Medical Research Council - Clinical Services Centre

Slippery Implants
23 October 2014

Slippery Implants

This is a super close-up snapshot of blood cells coagulating to form a clot. Unfortunately, clotting often occurs around implanted medical devices like catheters and hip replacements. Microbes also like to gather on these devices, sometimes resulting in bacterial infections. Now, though, researchers have created a special surface coating for medical implants that gives bacteria and blood cells the slip. Inspired by the slick surfaces on carnivorous pitcher plants, the coating features two layers of Teflon-like chemicals called fluorocarbons. Pretty much nothing can stick to the liquid top layer. When coated catheters were implanted into blood vessels in pigs, clotting was prevented for eight hours. What’s more, just one in every billion bacterial cells was able to adhere to coated medical tubing. The invention could potentially reduce the use of blood-thinning drugs, which can have nasty side effects, and lead to fewer infections in patients with medical implants.

Written by Daniel Cossins

Search The Archive

Submit An Image

What is BPoD?
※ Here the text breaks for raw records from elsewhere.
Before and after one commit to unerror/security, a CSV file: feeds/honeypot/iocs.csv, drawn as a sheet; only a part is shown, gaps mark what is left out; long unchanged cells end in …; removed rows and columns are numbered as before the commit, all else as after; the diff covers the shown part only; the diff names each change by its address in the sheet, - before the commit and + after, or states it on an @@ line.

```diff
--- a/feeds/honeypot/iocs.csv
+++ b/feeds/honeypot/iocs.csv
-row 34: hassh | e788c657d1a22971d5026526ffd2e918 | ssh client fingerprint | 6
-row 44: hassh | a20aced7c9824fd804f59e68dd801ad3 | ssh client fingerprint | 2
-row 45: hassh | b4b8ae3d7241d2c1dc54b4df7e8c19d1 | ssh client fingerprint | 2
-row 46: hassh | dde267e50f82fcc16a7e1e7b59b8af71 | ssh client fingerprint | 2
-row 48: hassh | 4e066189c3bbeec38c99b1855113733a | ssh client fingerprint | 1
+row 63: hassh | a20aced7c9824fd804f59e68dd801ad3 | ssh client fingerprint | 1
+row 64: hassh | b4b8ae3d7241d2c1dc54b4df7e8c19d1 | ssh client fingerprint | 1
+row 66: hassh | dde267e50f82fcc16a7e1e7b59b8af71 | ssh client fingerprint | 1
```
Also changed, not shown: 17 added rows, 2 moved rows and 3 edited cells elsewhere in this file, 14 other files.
BPoD stands for Biomedical Picture of the Day. Managed by the MRC Clinical Sciences Centre the website aims to engage everyone, young and old, in the wonders of biomedicine. Images are kindly provided for inclusion on this website through the generosity of scientists across the globe.

Read More

Advertise with BPoD

We are currently offering no-fee advertising opportunities for scientific journals, which provide biomedical images for publication. If you are a journal editor, and would like to be considered for inclusion on our website, please get in touch with the Editor.

More Information